-- LISTED ENTRIES --
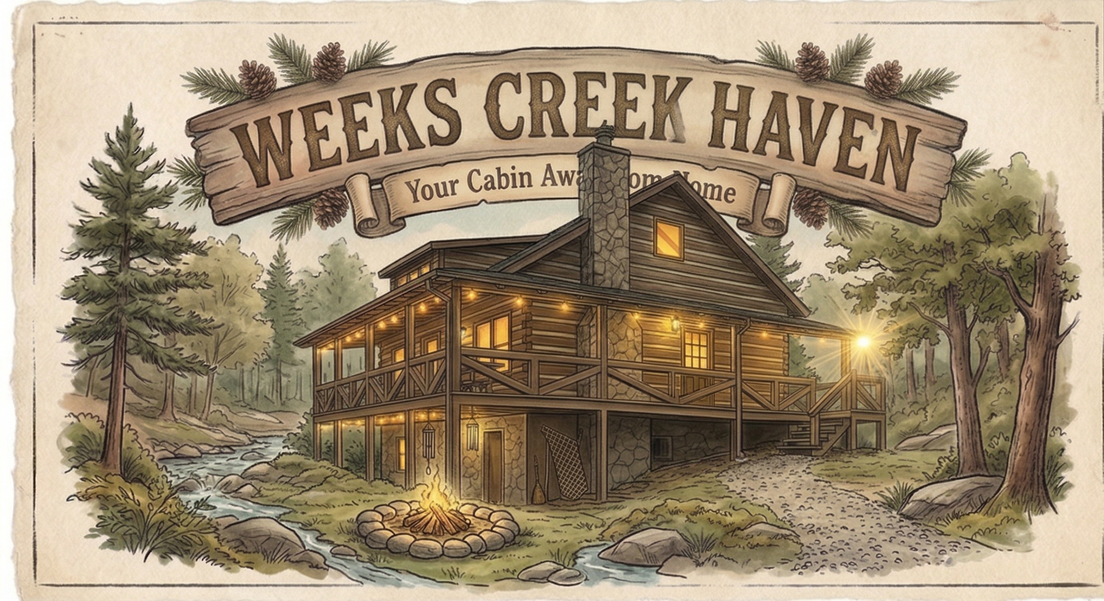
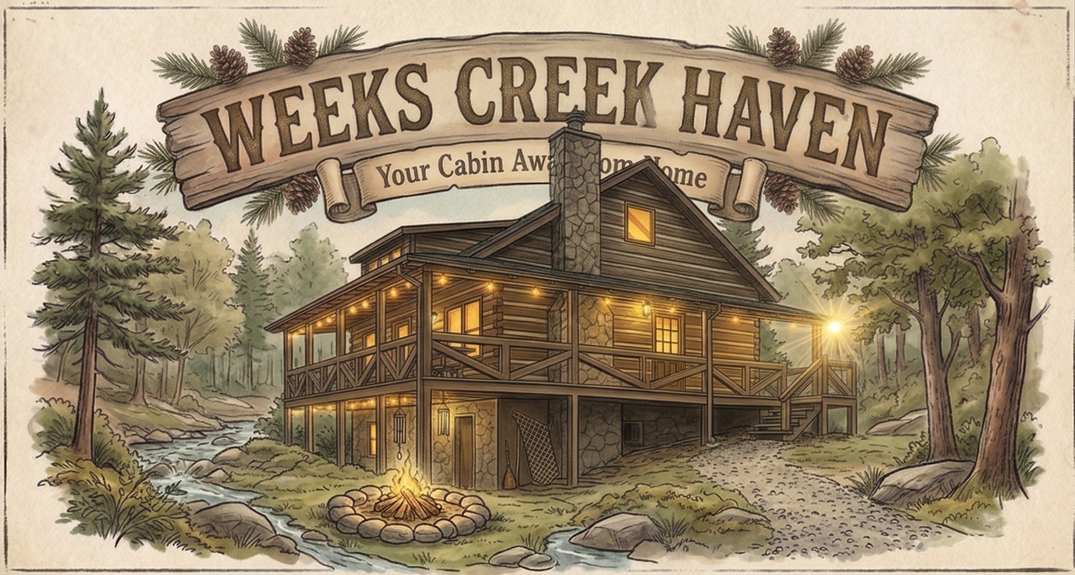
Image

diff --git a/index.html b/index.html
@@ -219,7 +219,7 @@
             </div>
         </div>
         <div class="mt-10 text-xs text-stone-600 pt-8 border-t border-stone-800 uppercase tracking-widest">
-            © 2026 Heather & Lance | Blue Ridge, Georgia       <img src="/webpic/Weeks_Creek_Haven_Social_Preview.jpg" alt="Cabin Away From Home!" class="rounded-lg shadow-2xl">
+            © 2026 Heather & Lance | Blue Ridge, Georgia       <img src="/webpic/Weeks_Creek_Haven_Social_Preview.png" alt="Cabin Away From Home!" width="100" class="rounded-lg shadow-2xl">
         </div>
     </footer>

-- REQUIRED ACTION --
Skip every image and output the remaining records exactly.

-- RESPONSE --
Image

diff --git a/index.html b/index.html
@@ -219,7 +219,7 @@
             </div>
         </div>
         <div class="mt-10 text-xs text-stone-600 pt-8 border-t border-stone-800 uppercase tracking-widest">
-            © 2026 Heather & Lance | Blue Ridge, Georgia       <img src="/webpic/Weeks_Creek_Haven_Social_Preview.jpg" alt="Cabin Away From Home!" class="rounded-lg shadow-2xl">
+            © 2026 Heather & Lance | Blue Ridge, Georgia       <img src="/webpic/Weeks_Creek_Haven_Social_Preview.png" alt="Cabin Away From Home!" width="100" class="rounded-lg shadow-2xl">
         </div>
     </footer>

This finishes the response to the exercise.